BEE SAMPLING EFFICIENCIES OF THREE DIFFERENT METHODS IN A FORESTED ECOSYSTEM IN SOUTHERN WEST BENGAL, INDIA: A COMPARATIVE STUDYManjishtha Bhattacharyya, Manoj Kr. Bhattacharyya, Susanta Kumar Chakraborty and Sankar Kr. Acharya
The study of bees has necessitated the evolution of several different techniques of sampling bees from the wild, which can be broadly classified into active and passive sampling methods. Traditionally, active sampling using sweep nets and passive sampling involving the use of several passive traps, viz., vane, pan/bowl, malaise etc., have long been in application. Adapting to the conditions of the ecosystems under study, passive sampling methods have been modified and improved upon in various innovative ways. The present study compares the sampling efficiencies of nets, bowls, and one such innovative height-adjustable modification of passive bowl trapping in sampling bees in a forested ecosystem in West Midnapore district of West Bengal, India. A total of 228 bees representing 13 species and 2 families were caught by the three methods over three seasons spanning one year following monthly sampling efforts. Results revealed that there was a significant interaction between methods and seasons on the average number of bees sampled. Different sampling methods also differed in the proportions of the various nesting guilds of bees that could be sampled by them.
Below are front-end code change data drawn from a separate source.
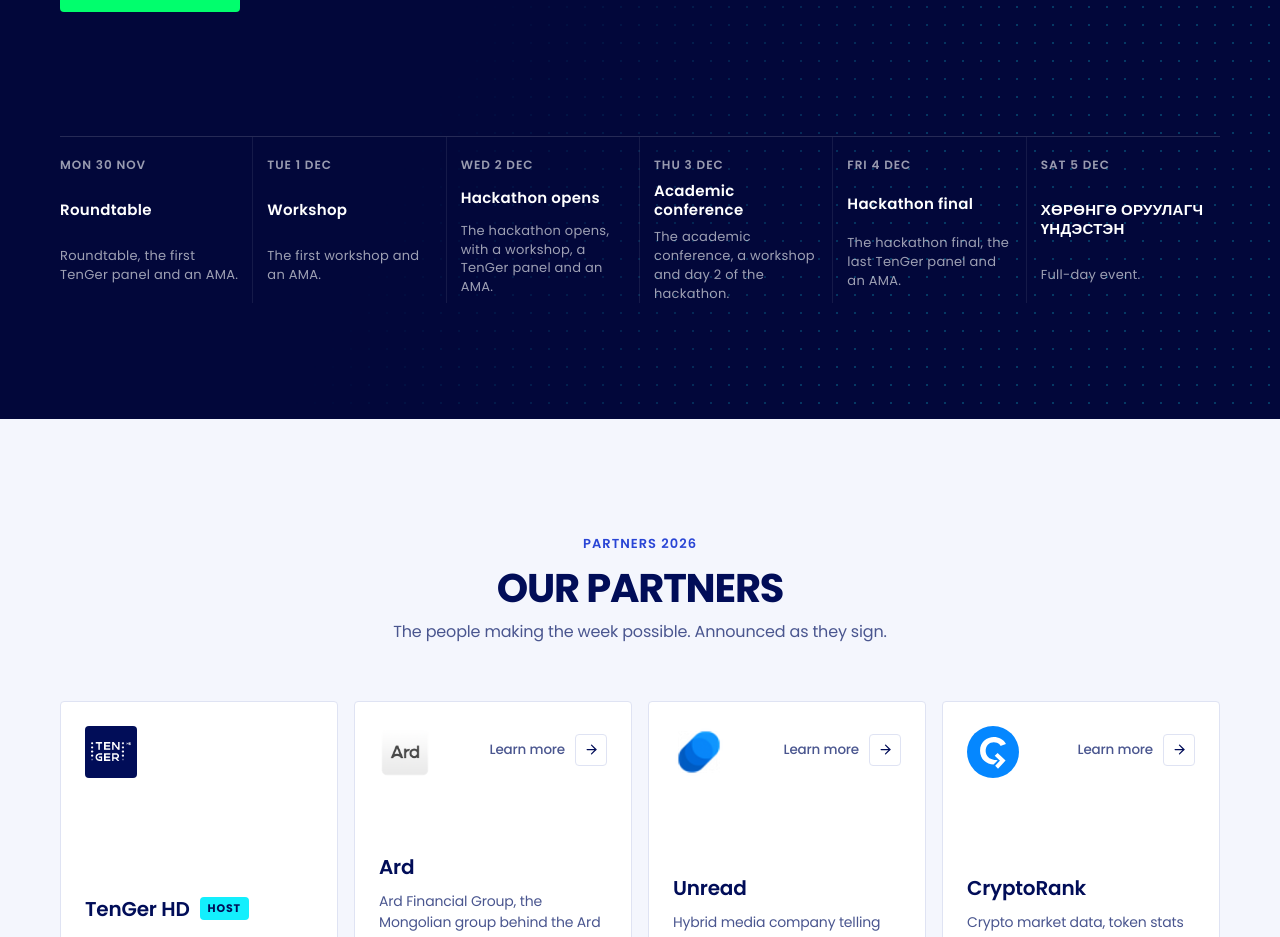
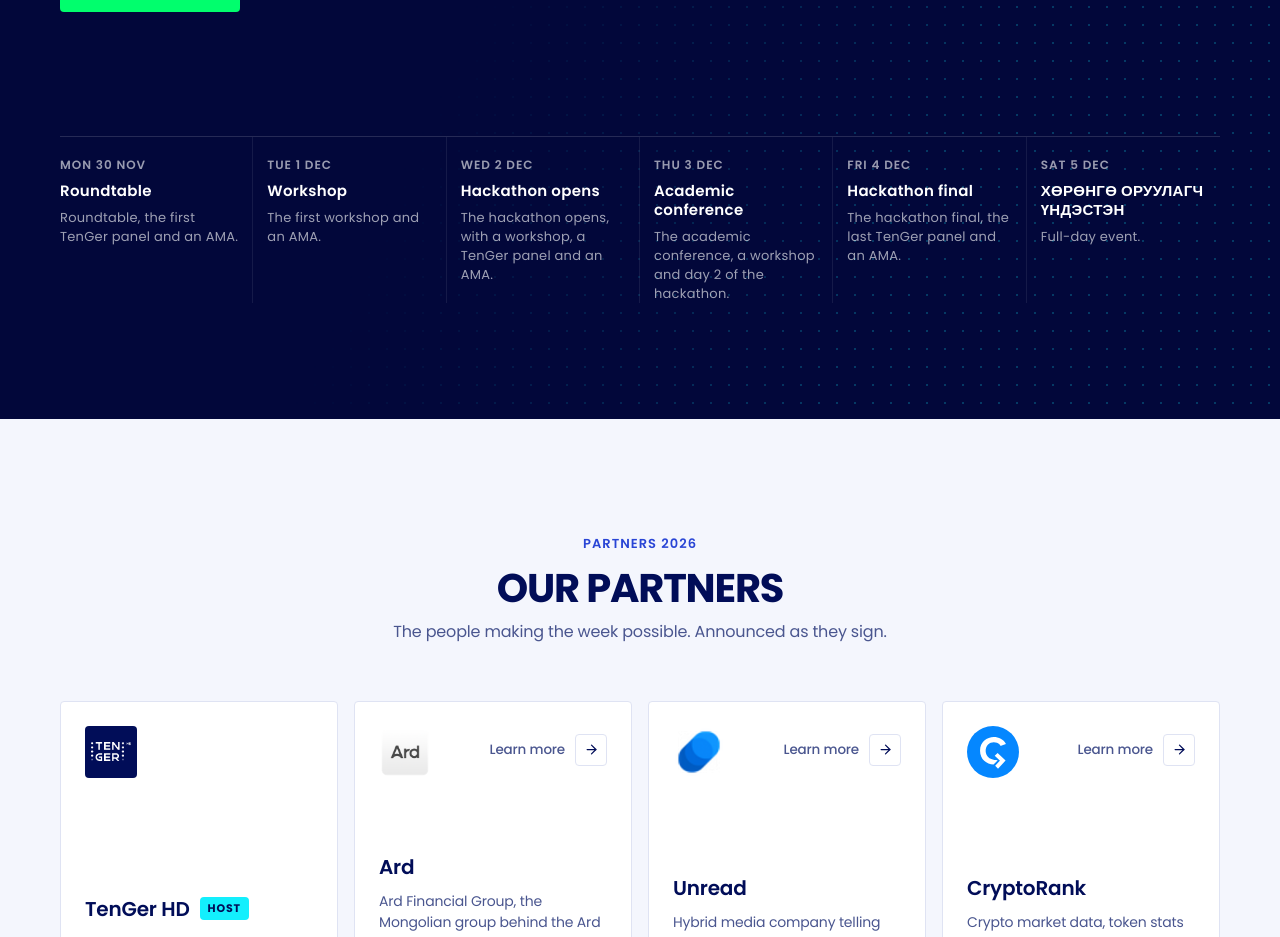
Before and after one commit to uug4na/ubblockchainweek, a Next.js app: page / in a window 1280 px wide. Shown: the part 2880-3817 px from the top of the page. Built offline with nearby package versions, Linux system fonts and the light colour scheme; no server answers.

Commit message:
Landing: line up the week list on desktop

```diff
--- a/app/(site)/site.css
+++ b/app/(site)/site.css
@@ -208,7 +208,7 @@
 .t-net-art .iso-corner { bottom: 6px; }
 @media (max-width: 600px) { .t-net-art .iso-corner span:first-child { display: none; } .t-net-art .iso-corner { justify-content: flex-end; padding: 0 6%; } }
 .t-week { grid-column: 1 / -1; position: relative; list-style: none; margin: clamp(48px, 7vw, 84px) 0 0; padding: 0; display: grid; grid-template-columns: repeat(6, minmax(0, 1fr)); border-top: 1px solid rgba(255, 255, 255, .14); }
-.t-week li { padding: 18px 14px 0 0; display: grid; gap: 8px; border-right: 1px solid rgba(255, 255, 255, .08); padding-left: 14px; }
+.t-week li { padding: 18px 14px 0 0; display: grid; align-content: start; gap: 8px; border-right: 1px solid rgba(255, 255, 255, .08); padding-left: 14px; }
 .t-week li:first-child { padding-left: 0; }
 .t-week li:last-child { border-right: 0; }
 .t-week-day { font-size: 12px; font-weight: 600; letter-spacing: .08em; text-transform: uppercase; color: rgba(255, 255, 255, .6); }
```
Bee assemblages sampled by the three methods displayed varying ecological indices, including significantly different Shannon H2. This first-of-its-kind study in this ecosystem concludes that a combination of different sampling methods is necessary for comprehensive sampling of native bee fauna in similar forested habitats prevalent across lateritic south West Bengal, India.
Enter your contact information below to receive full paper.